* Work to complete *
Gather all lines in the entries that include the word "agent".

(Content revision data)

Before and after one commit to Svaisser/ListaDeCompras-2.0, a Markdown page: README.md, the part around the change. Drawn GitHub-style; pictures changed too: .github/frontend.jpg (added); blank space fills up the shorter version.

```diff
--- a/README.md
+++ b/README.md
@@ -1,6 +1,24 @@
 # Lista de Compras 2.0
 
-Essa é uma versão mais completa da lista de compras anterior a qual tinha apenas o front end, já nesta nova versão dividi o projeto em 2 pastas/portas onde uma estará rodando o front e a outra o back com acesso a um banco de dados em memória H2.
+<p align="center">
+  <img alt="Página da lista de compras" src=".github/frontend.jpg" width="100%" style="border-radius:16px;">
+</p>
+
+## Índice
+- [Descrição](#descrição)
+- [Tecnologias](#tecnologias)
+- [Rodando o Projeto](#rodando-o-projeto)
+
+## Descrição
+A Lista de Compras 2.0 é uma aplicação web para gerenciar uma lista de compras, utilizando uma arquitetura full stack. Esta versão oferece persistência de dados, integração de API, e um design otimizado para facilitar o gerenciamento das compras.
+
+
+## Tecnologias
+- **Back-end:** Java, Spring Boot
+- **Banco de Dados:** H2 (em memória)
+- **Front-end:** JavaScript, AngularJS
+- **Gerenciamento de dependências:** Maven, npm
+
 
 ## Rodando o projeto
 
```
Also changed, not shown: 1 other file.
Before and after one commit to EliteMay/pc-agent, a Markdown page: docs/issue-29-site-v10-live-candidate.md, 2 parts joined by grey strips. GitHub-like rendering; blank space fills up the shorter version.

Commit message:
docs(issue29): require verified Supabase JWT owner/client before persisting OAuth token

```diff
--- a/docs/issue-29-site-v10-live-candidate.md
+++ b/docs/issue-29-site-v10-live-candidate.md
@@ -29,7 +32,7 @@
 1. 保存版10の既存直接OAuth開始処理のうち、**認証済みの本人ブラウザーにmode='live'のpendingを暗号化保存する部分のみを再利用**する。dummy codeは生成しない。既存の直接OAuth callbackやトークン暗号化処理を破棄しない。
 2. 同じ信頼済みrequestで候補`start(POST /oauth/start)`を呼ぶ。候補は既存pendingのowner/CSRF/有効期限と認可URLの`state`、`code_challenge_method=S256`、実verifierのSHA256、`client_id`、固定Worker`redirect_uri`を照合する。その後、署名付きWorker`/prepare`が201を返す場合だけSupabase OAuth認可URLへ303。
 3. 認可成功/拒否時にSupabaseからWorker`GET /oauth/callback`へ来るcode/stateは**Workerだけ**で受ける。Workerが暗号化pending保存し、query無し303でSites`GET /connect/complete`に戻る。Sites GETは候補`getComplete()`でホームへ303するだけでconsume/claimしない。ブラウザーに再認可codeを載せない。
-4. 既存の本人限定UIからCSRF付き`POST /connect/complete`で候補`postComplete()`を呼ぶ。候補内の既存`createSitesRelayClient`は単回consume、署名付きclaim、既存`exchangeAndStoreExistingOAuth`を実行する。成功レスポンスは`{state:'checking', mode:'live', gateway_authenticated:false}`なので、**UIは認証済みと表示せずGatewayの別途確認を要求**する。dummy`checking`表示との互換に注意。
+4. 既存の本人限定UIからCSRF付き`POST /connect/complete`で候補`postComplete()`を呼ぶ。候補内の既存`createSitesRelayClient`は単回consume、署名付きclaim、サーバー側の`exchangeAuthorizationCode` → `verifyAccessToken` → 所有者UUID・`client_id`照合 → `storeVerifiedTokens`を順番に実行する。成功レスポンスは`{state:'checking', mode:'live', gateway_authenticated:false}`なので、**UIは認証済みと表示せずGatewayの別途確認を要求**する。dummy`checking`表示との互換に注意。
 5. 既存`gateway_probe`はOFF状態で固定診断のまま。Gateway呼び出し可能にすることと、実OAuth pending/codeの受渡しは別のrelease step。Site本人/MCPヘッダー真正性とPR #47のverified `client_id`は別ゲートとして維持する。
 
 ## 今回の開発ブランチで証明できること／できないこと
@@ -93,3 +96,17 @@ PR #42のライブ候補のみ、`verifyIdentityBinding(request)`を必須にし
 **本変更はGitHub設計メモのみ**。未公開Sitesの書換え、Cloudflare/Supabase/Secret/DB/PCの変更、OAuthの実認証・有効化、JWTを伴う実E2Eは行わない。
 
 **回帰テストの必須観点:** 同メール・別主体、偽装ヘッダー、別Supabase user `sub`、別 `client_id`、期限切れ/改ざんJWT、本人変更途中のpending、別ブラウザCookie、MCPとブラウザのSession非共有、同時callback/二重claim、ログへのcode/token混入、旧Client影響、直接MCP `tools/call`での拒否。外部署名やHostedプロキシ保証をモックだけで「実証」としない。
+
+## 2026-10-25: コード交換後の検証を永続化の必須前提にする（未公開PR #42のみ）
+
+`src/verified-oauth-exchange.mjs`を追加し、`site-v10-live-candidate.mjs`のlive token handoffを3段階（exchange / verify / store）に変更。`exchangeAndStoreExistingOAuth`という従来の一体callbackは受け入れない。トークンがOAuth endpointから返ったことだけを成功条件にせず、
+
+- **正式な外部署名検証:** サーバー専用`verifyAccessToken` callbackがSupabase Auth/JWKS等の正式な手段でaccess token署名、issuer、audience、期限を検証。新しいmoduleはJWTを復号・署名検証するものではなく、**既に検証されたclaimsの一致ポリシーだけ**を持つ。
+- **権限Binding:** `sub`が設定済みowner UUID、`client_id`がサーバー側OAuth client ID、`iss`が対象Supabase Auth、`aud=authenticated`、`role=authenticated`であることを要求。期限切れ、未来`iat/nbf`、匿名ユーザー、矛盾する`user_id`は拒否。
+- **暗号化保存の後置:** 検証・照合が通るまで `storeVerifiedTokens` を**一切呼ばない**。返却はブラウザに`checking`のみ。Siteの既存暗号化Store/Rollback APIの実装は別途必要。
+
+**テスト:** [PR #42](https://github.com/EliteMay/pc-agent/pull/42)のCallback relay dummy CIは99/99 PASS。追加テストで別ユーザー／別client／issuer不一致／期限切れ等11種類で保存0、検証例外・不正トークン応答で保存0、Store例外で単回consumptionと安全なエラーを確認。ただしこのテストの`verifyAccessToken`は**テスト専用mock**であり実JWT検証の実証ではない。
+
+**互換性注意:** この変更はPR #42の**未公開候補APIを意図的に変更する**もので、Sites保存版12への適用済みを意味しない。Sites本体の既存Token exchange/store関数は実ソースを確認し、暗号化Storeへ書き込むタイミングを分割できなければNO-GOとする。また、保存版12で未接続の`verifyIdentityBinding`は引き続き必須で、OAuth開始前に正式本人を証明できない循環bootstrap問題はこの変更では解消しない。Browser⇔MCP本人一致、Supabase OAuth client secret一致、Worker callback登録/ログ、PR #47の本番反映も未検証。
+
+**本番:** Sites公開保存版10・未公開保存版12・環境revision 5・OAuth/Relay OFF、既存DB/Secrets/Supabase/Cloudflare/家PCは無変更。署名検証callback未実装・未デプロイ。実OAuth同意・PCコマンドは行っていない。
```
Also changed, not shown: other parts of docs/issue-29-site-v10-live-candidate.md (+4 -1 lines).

* Answer space *
Before and after one commit to EliteMay/pc-agent, a Markdown page: docs/issue-29-site-v10-live-candidate.md, 2 parts joined by grey strips. GitHub-like rendering; blank space fills up the shorter version.
+**テスト:** [PR #42](https://github.com/EliteMay/pc-agent/pull/42)のCallback relay dummy CIは99/99 PASS。追加テストで別ユーザー／別client／issuer不一致／期限切れ等11種類で保存0、検証例外・不正トークン応答で保存0、Store例外で単回consumptionと安全なエラーを確認。ただしこのテストの`verifyAccessToken`は**テスト専用mock**であり実JWT検証の実証ではない。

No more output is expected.